- Having biological (blood) relatives with mental health problems, including PTSD or depression
Kinds of traumatic events
The most common events leading to the development of PTSD include:
- Combat exposure
- Childhood neglect and physical abuse
- Sexual assault
- Physical attack
- Being threatened with a weapon
Many other traumatic events also can lead to PTSD, such as fire, natural disaster, mugging, robbery, car accident, plane crash, torture, kidnapping, life-threatening medical diagnosis, terrorist attack, and other extreme or life-threatening events.
April 15, 2014

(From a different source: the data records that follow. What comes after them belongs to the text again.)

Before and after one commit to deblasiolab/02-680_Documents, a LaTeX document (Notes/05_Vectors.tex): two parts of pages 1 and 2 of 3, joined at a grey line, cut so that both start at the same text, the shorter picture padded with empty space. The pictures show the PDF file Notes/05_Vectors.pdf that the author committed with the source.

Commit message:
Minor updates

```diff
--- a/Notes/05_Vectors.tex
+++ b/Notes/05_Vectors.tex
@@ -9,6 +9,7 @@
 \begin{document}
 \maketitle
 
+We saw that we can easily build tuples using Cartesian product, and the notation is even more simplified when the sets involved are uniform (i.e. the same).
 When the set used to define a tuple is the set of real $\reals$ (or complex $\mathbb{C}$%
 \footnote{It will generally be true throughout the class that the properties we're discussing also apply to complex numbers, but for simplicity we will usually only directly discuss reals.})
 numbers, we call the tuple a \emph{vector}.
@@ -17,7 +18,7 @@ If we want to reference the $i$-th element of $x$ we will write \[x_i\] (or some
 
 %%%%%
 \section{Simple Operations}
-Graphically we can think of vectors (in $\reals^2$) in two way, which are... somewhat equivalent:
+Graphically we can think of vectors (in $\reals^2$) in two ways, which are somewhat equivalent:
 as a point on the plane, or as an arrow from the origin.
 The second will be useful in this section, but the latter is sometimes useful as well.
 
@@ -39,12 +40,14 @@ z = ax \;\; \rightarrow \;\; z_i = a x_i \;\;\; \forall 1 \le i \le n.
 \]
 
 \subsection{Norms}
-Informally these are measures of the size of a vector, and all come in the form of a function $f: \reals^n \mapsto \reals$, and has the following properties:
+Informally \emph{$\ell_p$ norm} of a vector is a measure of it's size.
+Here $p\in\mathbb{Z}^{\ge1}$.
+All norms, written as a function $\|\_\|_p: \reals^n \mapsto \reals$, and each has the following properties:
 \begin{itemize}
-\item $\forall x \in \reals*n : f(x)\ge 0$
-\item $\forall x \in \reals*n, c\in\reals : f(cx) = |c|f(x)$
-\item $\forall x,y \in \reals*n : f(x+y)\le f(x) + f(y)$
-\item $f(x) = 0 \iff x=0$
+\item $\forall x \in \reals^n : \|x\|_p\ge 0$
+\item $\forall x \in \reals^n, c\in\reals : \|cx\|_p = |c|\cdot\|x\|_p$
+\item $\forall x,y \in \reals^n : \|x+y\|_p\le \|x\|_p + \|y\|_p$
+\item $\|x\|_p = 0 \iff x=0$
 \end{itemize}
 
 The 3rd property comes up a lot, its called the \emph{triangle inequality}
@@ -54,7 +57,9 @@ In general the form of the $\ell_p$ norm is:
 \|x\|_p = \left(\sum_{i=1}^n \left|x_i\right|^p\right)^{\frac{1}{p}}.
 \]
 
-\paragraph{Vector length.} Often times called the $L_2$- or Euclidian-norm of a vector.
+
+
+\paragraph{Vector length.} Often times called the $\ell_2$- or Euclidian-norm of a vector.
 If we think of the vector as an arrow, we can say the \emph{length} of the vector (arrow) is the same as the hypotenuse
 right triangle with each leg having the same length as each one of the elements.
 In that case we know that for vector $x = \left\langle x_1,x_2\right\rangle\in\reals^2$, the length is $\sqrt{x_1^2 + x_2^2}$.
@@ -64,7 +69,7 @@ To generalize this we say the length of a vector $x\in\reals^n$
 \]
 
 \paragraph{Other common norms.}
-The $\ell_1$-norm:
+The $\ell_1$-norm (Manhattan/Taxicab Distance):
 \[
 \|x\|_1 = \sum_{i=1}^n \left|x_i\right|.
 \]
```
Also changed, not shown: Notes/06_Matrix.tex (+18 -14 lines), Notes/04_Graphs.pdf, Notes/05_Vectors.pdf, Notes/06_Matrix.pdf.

- Posttraumatic stress disorder. In: Diagnostic and Statistical Manual of Mental Disorders DSM-5. 5th ed. Arlington, Va.: American Psychiatric Association; 2013. http://www.psychiatryonline.org. Accessed Nov. 5, 2013.
- Highlights of changes from DSM-IV-TR to DSM-5. American Psychiatric Association. http://www.dsm5.org/Documents/changes%20from%20dsm-iv-tr%20to%20dsm-5.pdf. Accessed Oct. 8, 2013.

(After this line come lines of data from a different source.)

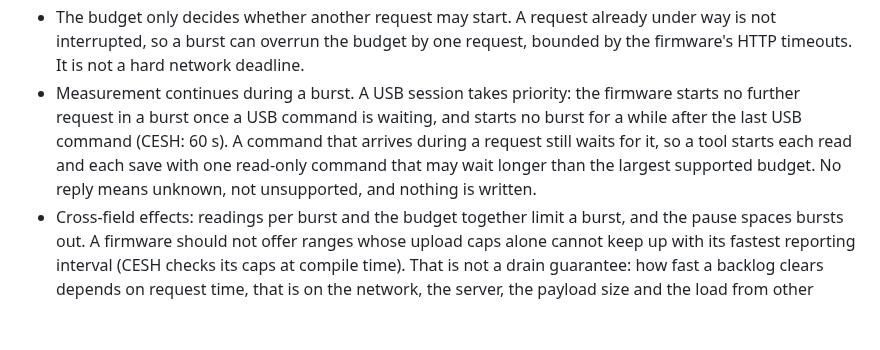
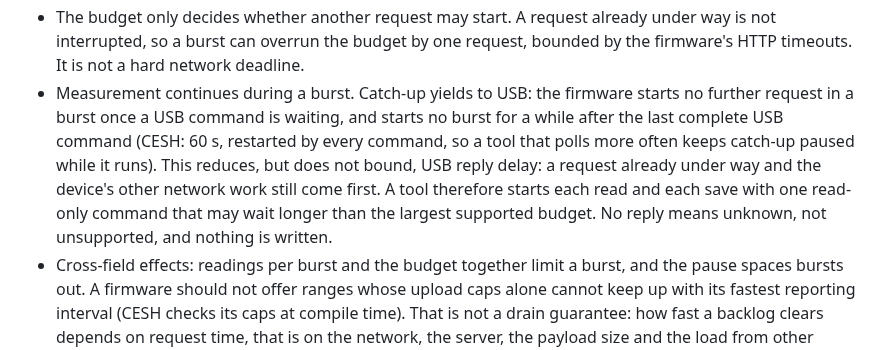
Before and after one commit to bardphysicslab/bardbox, a Markdown page: docs/usb-device-configuration-standard.md, the part around the change. Rendered like a GitHub page; blank space fills up the shorter version.

Commit message:
USB settings standard: USB yield reduces but does not bound reply delay; polling pauses catch-up
Co-Authored-By: Claude Opus 5.5 <noreply@anthropic.com>

```diff
--- a/docs/usb-device-configuration-standard.md
+++ b/docs/usb-device-configuration-standard.md
@@ -140,11 +140,13 @@ firmware-owned and is not a setting.
 - The budget only decides whether another request may start. A request already under way
   is not interrupted, so a burst can overrun the budget by one request, bounded by the
   firmware's HTTP timeouts. It is not a hard network deadline.
-- Measurement continues during a burst. A USB session takes priority: the firmware starts no
+- Measurement continues during a burst. Catch-up yields to USB: the firmware starts no
   further request in a burst once a USB command is waiting, and starts no burst for a while
-  after the last USB command (CESH: 60 s). A command that arrives during a request still waits
-  for it, so a tool starts each read and each save with one read-only command that may wait
-  longer than the largest supported budget. No reply means unknown, not unsupported, and
+  after the last complete USB command (CESH: 60 s, restarted by every command, so a tool that
+  polls more often keeps catch-up paused while it runs). This reduces, but does not bound,
+  USB reply delay: a request already under way and the device's other network work still come
+  first. A tool therefore starts each read and each save with one read-only command that may
+  wait longer than the largest supported budget. No reply means unknown, not unsupported, and
   nothing is written.
 - Cross-field effects: readings per burst and the budget together limit a burst, and the
   pause spaces bursts out. A firmware should not offer ranges whose upload caps alone cannot
```
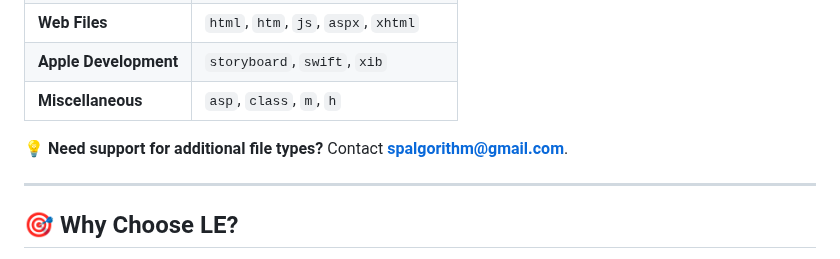
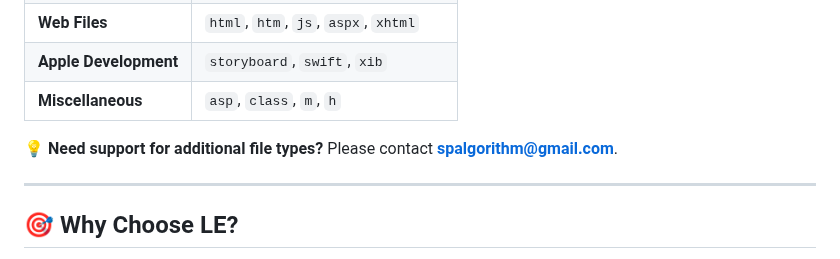
Before and after one commit to SPAlgorithm/LE, a Markdown page: README.md, the part around the change. GitHub-like rendering.

```diff
--- a/README.md
+++ b/README.md
@@ -61,7 +61,7 @@ LE currently supports encryption for the following file types:
 | **Apple Development** | `storyboard`, `swift`, `xib`            |
 | **Miscellaneous**   | `asp`, `class`, `m`, `h`                   |
 
-💡 **Need support for additional file types?** Contact **spalgorithm@gmail.com**.
+💡 **Need support for additional file types?** Please contact **spalgorithm@gmail.com**.
 
 ---
 
```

- Stress disorders. Merck Manual for Health Care Professionals. http://www.merckmanuals.com/professional/psychiatric_disorders/anxiety_disorders/stress_disorders.html?qt=PTSD&alt=sh. Accessed Nov. 5, 2013.
- What is posttraumatic stress disorder (PTSD)? National Alliance on Mental Illness. http://www.nami.org/Template.cfm?Section=posttraumatic_stress_disorder. Accessed Nov. 5, 2013.
- Post-traumatic stress disorder (PTSD). National Institute of Mental Health. http://www.nimh.nih.gov/health/topics/post-traumatic-stress-disorder-ptsd/index.shtml. Accessed Nov. 5, 2013.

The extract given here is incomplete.